It is estimated that about 70 percent of all homes sold receive a home inspection. Make sure you use a “licensed” home inspector if possible but double check credentials, experience and adherence to standards. A home inspection service is for education of potential buyers so they can understand the physical condition of the home. Although some sellers will get a pre-listing inspection to point out items that need to be handled before the home goes on the market. We address seller preparation at the bottom of this post. Also five red flags of which you should aware.
Some items should always be examined.
The home’s “skeleton” should be able to stand up to weather, gravity, and the earth that surrounds it. Structural components include items such as the foundation and the framing.
The inspector should look at sidewalks, driveways, steps, windows, doors, siding, trim, and surface drainage. They should also examine any attached porches, decks, and balconies.
A good inspector will provide very important information about your roof, including its age, roof draining systems, buckled shingles, and loose gutters and downspouts. They should also inform you of the condition of any skylights and chimneys as well as the potential for pooling water.
They should thoroughly examine the water supply and drainage systems, water heating equipment, and fuel storage systems. Drainage pumps and sump pumps also fall under this category. Poor water pressure, banging pipes, rust spots, or corrosion can indicate larger problems.

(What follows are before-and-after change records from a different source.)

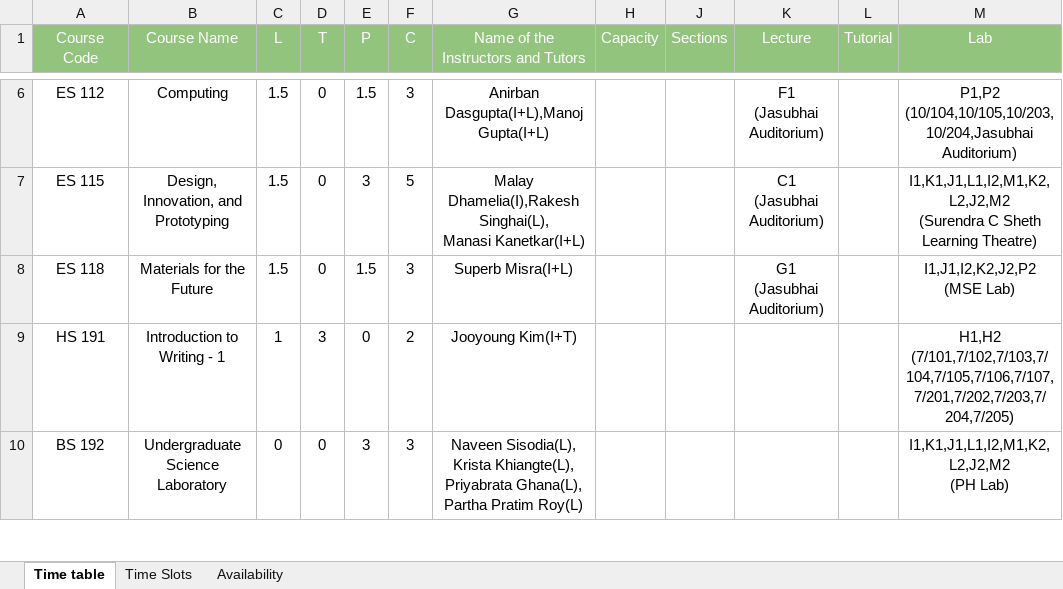
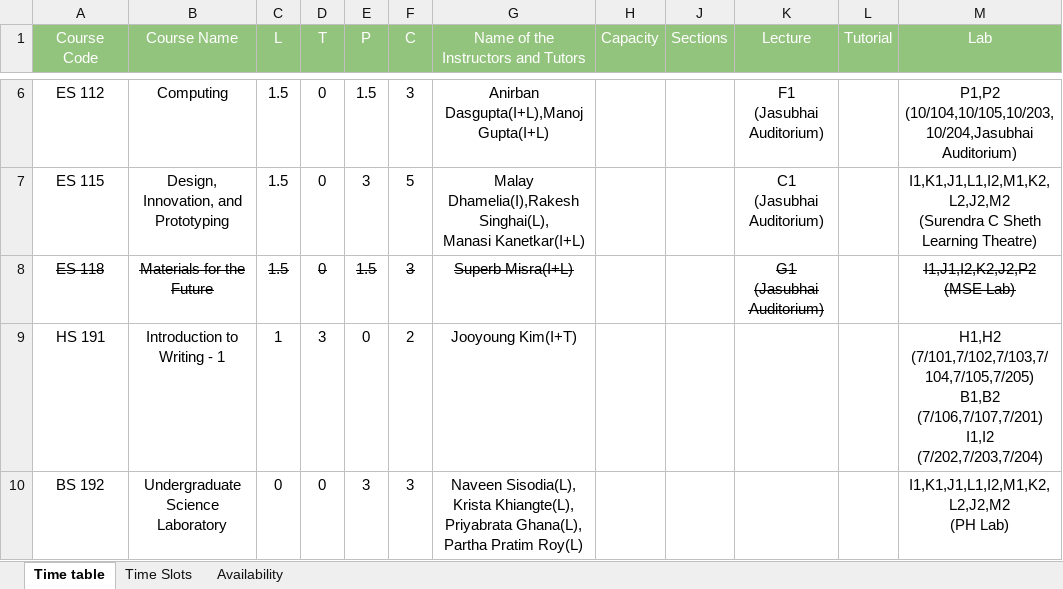
Before and after one commit to StuxH4-X/timetable-iitgn, an Excel workbook: Timetable, Sem-I, 2025-26.xlsx, sheet Time table, drawn as a sheet; only a part is shown, gaps mark what is left out; values as stored, in another font and other column widths than the file's, no borders; charts and pictures not drawn; ↵ is a line break in a cell; the diff covers the shown part only; the diff names each change by its address in the sheet, - before the commit and + after, or states it on an @@ line.

Commit message:
Add files via upload

```diff
--- a/Timetable, Sem-I, 2025-26.xlsx (sheet Time table)
+++ b/Timetable, Sem-I, 2025-26.xlsx (sheet Time table)
-A8:G8 strikethrough: off
+A8:G8 strikethrough: on
-K8 strikethrough: off
+K8 strikethrough: on
-M8 strikethrough: off
+M8 strikethrough: on
-M9 (Lab): H1,H2 (7/101,7/102,7/103,7/104,7/105,7/106,7/107,7/201,7/202,7/203,7/204,7/205)
+M9 (Lab): H1,H2 (7/101,7/102,7/103,7/104,7/105,7/205) ↵ B1,B2 ↵ (7/106,7/107,7/201) ↵ I1,I2 ↵ (7/202,7/203,7/204)
```
Also changed, not shown: 4 added rows, 3 edited cells and cell formats elsewhere in this sheet, sheet Availability.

You should be informed of the condition of service entrance wires, service panels, breakers and fuses, and disconnects. Also take note of the number of outlets in each room.
Heating and air conditioning

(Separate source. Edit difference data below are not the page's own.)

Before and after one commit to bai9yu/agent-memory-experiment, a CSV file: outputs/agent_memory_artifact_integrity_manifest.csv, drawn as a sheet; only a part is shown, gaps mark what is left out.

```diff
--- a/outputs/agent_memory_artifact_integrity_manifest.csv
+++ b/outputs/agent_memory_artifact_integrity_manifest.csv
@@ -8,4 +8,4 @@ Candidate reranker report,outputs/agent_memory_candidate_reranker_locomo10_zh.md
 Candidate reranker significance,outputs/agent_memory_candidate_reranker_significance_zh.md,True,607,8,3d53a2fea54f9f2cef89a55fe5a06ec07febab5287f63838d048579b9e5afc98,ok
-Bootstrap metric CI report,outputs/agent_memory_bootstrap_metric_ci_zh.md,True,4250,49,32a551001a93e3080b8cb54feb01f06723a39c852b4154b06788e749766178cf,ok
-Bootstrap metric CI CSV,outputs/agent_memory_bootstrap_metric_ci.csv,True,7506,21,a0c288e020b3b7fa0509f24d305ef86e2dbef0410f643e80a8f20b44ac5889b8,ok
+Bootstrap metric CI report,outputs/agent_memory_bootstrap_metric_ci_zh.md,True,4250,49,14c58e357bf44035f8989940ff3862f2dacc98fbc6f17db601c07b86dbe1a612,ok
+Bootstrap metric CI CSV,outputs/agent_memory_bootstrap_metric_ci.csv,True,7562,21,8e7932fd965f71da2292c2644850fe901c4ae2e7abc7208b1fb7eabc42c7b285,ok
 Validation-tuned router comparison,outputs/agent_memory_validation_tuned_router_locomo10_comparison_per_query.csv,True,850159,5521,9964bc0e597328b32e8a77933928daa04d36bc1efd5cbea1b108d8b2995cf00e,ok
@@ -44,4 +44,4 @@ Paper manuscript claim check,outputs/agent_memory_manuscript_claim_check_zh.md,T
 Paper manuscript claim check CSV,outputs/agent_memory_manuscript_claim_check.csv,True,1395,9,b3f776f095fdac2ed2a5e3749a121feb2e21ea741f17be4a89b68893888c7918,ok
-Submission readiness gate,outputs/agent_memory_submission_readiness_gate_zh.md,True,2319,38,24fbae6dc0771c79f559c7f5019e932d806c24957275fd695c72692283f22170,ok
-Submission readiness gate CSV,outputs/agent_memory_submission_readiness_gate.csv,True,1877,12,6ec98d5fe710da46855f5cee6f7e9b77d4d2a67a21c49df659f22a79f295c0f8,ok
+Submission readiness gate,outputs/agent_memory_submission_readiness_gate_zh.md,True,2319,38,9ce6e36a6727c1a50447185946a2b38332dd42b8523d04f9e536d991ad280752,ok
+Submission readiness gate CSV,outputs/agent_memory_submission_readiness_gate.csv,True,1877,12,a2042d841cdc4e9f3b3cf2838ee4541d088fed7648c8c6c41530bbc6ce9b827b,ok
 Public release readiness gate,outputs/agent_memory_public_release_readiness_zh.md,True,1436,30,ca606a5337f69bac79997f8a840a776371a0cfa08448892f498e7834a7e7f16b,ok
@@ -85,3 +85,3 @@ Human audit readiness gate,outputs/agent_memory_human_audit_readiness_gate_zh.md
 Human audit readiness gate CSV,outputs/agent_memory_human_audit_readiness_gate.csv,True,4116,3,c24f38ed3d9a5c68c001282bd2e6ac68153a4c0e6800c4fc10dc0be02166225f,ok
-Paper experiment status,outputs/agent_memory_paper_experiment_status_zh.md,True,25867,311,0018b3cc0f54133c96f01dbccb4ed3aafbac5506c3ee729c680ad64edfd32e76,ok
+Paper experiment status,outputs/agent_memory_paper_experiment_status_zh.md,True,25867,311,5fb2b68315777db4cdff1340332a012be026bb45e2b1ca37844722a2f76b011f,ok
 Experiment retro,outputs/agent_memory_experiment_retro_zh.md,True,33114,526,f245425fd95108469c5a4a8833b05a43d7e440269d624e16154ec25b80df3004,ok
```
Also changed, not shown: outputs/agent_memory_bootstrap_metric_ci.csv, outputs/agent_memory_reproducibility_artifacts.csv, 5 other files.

The home’s vents, flues, and chimneys should be inspected. The inspector should be able to tell you the water heater’s age, its energy rating, and whether the size is adequate for the house. They should also describe and inspect all the central air and through-wall cooling equipment.
Your inspector should take a close look at walls, ceilings and floors; steps, stairways, and railings; countertopsPreview and cabinets; and garage systems. These areas can reveal leaks, insect damage, rot, construction defects, and more.
Inspectors should check for adequate insulation and ventilation in the attic and in unfinished areas such as crawl spaces. Insulation should be appropriate for the climate. Without proper ventilation, excess moisture can lead to mold and water damage.
Five Red Flags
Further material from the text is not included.